Going through the data below, tally every line where the string "flex" occurs, then give only the tally.

[User interface change data]
....
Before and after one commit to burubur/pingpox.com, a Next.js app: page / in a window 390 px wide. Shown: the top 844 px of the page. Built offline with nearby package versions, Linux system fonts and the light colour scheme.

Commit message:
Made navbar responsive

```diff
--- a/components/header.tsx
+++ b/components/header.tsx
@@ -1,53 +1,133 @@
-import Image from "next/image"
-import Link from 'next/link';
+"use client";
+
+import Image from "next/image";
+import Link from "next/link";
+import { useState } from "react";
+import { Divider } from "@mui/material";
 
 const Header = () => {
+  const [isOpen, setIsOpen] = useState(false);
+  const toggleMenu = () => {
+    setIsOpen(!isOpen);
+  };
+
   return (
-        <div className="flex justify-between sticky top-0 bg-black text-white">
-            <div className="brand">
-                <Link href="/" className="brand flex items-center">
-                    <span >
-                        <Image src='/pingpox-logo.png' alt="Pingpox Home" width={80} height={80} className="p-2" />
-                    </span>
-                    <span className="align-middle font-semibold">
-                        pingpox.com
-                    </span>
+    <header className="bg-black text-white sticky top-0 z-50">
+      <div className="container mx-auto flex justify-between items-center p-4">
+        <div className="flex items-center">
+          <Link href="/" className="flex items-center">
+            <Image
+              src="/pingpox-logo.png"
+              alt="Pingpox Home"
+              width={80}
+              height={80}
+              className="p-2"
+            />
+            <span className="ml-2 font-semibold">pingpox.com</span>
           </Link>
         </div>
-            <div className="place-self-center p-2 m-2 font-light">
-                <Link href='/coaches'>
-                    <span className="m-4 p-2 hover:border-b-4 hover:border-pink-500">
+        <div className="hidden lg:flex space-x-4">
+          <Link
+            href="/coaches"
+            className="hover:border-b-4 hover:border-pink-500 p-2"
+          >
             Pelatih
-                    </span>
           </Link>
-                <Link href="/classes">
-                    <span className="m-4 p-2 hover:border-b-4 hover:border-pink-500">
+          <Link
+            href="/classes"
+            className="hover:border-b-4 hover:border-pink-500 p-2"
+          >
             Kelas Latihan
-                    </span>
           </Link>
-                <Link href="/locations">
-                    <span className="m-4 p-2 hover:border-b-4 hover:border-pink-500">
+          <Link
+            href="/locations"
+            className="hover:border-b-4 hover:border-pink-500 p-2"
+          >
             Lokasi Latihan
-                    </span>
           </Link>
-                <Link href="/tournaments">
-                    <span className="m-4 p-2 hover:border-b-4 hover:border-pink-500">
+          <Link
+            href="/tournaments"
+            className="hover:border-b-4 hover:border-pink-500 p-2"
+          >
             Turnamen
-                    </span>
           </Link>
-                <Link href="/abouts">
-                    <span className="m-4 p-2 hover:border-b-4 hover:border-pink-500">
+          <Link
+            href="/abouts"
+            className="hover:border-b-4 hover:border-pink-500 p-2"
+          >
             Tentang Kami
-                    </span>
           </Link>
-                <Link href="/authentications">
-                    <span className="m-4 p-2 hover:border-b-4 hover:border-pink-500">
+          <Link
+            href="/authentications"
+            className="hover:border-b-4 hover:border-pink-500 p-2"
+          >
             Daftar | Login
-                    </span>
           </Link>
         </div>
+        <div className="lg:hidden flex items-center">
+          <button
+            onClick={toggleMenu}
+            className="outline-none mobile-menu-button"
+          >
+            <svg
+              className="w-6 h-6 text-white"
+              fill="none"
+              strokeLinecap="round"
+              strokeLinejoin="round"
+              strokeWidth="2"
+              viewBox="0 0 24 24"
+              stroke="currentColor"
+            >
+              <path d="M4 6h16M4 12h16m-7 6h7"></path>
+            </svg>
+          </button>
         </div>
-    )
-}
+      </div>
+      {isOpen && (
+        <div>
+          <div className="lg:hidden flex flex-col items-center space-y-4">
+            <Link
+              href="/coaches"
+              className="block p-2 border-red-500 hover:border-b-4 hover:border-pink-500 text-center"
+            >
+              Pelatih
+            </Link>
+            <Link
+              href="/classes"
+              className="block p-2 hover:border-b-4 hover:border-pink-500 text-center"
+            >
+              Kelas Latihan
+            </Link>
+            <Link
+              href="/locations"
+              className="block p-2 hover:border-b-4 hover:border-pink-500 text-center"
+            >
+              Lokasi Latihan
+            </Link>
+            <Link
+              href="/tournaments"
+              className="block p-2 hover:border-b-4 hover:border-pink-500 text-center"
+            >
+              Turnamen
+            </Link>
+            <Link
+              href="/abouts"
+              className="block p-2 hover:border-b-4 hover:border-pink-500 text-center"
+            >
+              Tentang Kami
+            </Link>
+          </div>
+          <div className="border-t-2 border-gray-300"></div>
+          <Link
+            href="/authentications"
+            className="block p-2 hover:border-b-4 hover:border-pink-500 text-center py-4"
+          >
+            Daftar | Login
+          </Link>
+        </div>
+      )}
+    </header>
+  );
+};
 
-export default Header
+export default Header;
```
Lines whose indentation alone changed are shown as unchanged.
....
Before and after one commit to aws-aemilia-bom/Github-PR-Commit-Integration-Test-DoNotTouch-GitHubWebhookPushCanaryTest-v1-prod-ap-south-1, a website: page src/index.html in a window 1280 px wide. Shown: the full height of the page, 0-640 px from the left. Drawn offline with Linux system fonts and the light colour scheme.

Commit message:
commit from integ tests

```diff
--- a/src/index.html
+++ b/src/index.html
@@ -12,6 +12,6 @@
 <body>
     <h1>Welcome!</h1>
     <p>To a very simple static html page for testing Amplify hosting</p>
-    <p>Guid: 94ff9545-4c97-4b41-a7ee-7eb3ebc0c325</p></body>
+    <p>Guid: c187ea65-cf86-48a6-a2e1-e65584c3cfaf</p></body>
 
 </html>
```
....
→ ANSWER SPACE
8